## [Extracted material]
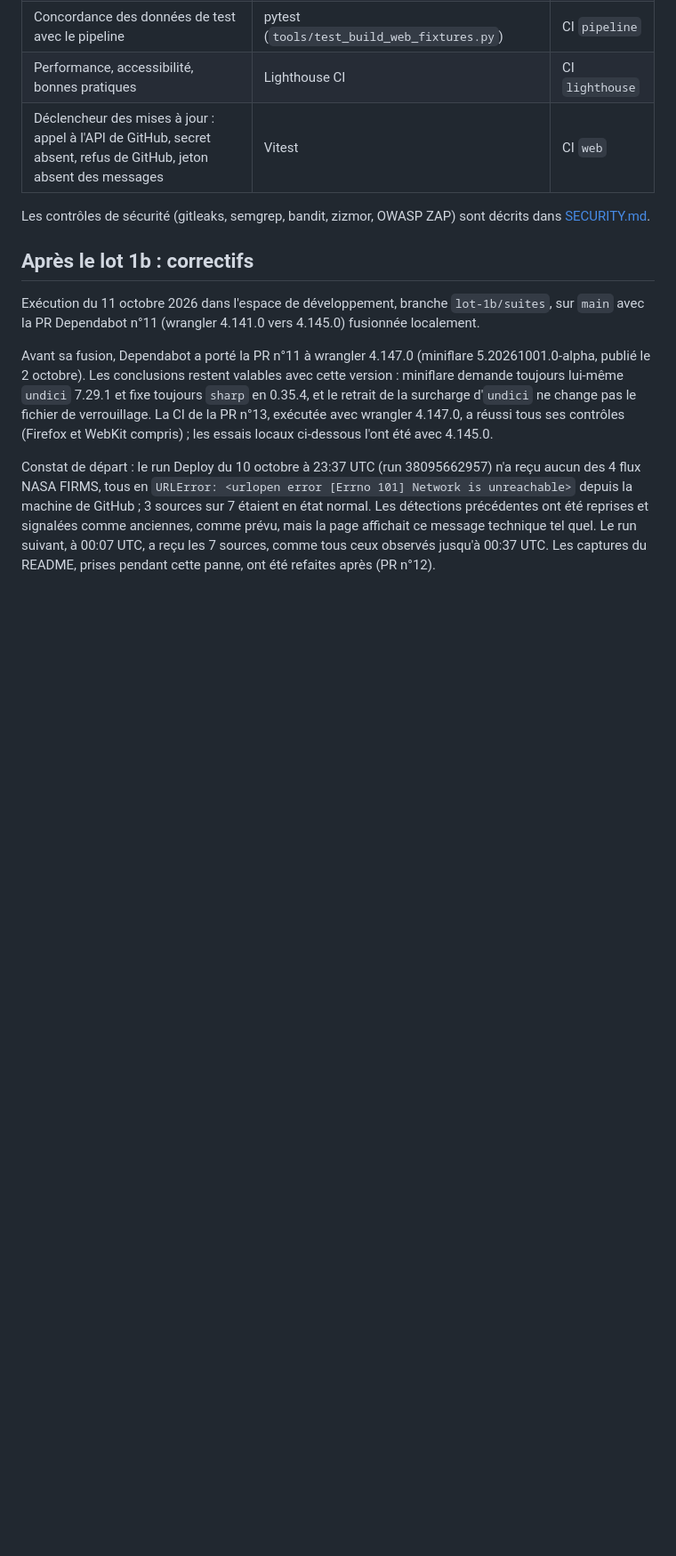
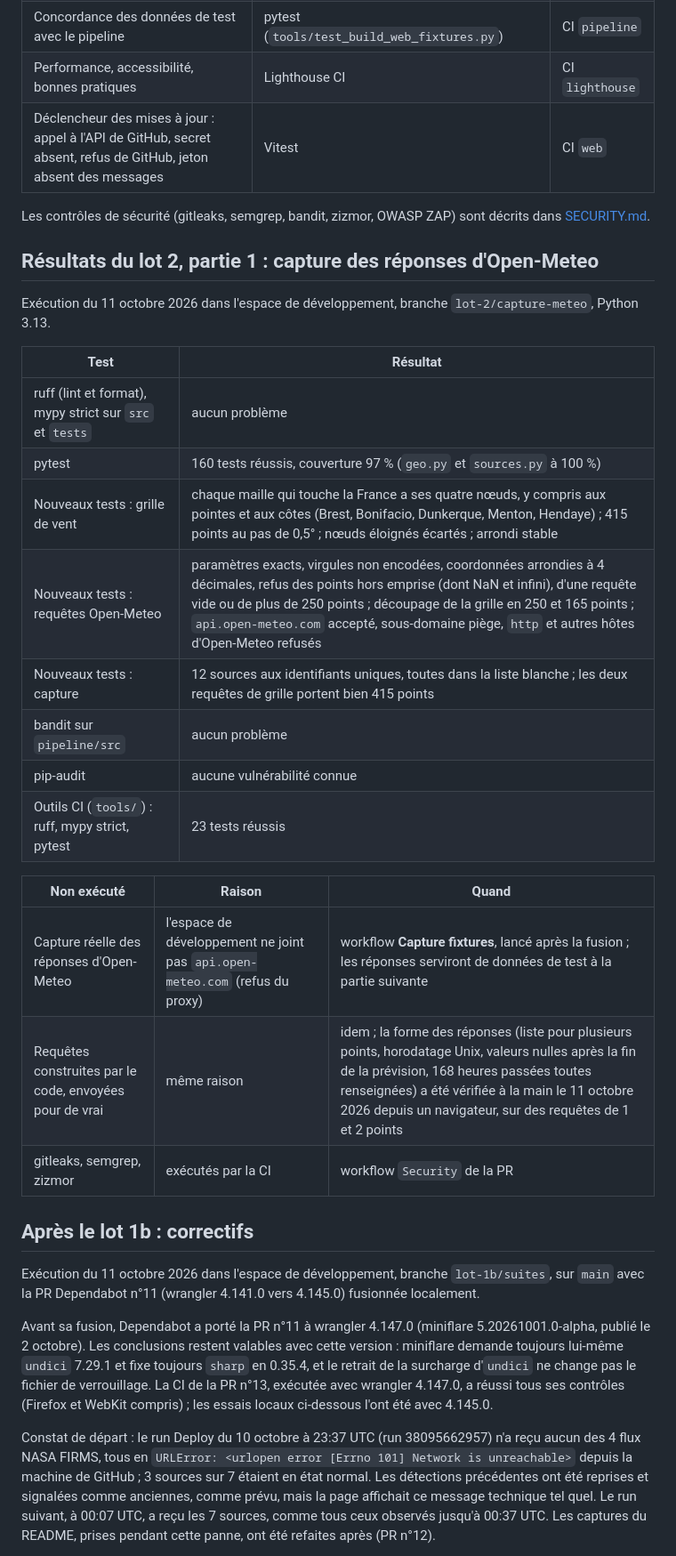
Before and after one commit to t-hamon/veille-feux-foret, a Markdown page: TESTS.md, the part around the change. Shown at 89% size. Rendered like a GitHub page; blank space fills up the shorter version.

```diff
--- a/TESTS.md
+++ b/TESTS.md
@@ -25,6 +25,27 @@ Ce fichier consigne les tests du projet et les résultats des dernières exécut
 | Déclencheur des mises à jour : appel à l'API de GitHub, secret absent, refus de GitHub, jeton absent des messages | Vitest | CI `web` |
 
 Les contrôles de sécurité (gitleaks, semgrep, bandit, zizmor, OWASP ZAP) sont décrits dans [SECURITY.md](SECURITY.md).
+
+## Résultats du lot 2, partie 1 : capture des réponses d'Open-Meteo
+
+Exécution du 11 octobre 2026 dans l'espace de développement, branche `lot-2/capture-meteo`, Python 3.13.
+
+| Test | Résultat |
+|---|---|
+| ruff (lint et format), mypy strict sur `src` et `tests` | aucun problème |
+| pytest | 160 tests réussis, couverture 97 % (`geo.py` et `sources.py` à 100 %) |
+| Nouveaux tests : grille de vent | chaque maille qui touche la France a ses quatre nœuds, y compris aux pointes et aux côtes (Brest, Bonifacio, Dunkerque, Menton, Hendaye) ; 415 points au pas de 0,5° ; nœuds éloignés écartés ; arrondi stable |
+| Nouveaux tests : requêtes Open-Meteo | paramètres exacts, virgules non encodées, coordonnées arrondies à 4 décimales, refus des points hors emprise (dont NaN et infini), d'une requête vide ou de plus de 250 points ; découpage de la grille en 250 et 165 points ; `api.open-meteo.com` accepté, sous-domaine piège, `http` et autres hôtes d'Open-Meteo refusés |
+| Nouveaux tests : capture | 12 sources aux identifiants uniques, toutes dans la liste blanche ; les deux requêtes de grille portent bien 415 points |
+| bandit sur `pipeline/src` | aucun problème |
+| pip-audit | aucune vulnérabilité connue |
+| Outils CI (`tools/`) : ruff, mypy strict, pytest | 23 tests réussis |
+
+| Non exécuté | Raison | Quand |
+|---|---|---|
+| Capture réelle des réponses d'Open-Meteo | l'espace de développement ne joint pas `api.open-meteo.com` (refus du proxy) | workflow **Capture fixtures**, lancé après la fusion ; les réponses serviront de données de test à la partie suivante |
+| Requêtes construites par le code, envoyées pour de vrai | même raison | idem ; la forme des réponses (liste pour plusieurs points, horodatage Unix, valeurs nulles après la fin de la prévision, 168 heures passées toutes renseignées) a été vérifiée à la main le 11 octobre 2026 depuis un navigateur, sur des requêtes de 1 et 2 points |
+| gitleaks, semgrep, zizmor | exécutés par la CI | workflow `Security` de la PR |
 
 ## Après le lot 1b : correctifs
 
```
Also changed, not shown: CREDITS.md (+17 -3 lines), SECURITY.md (+1 -1 lines).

## [Task item]
Respond with nothing but the number of lines in the data above that include the word "grille".

## [Exercise answer]
3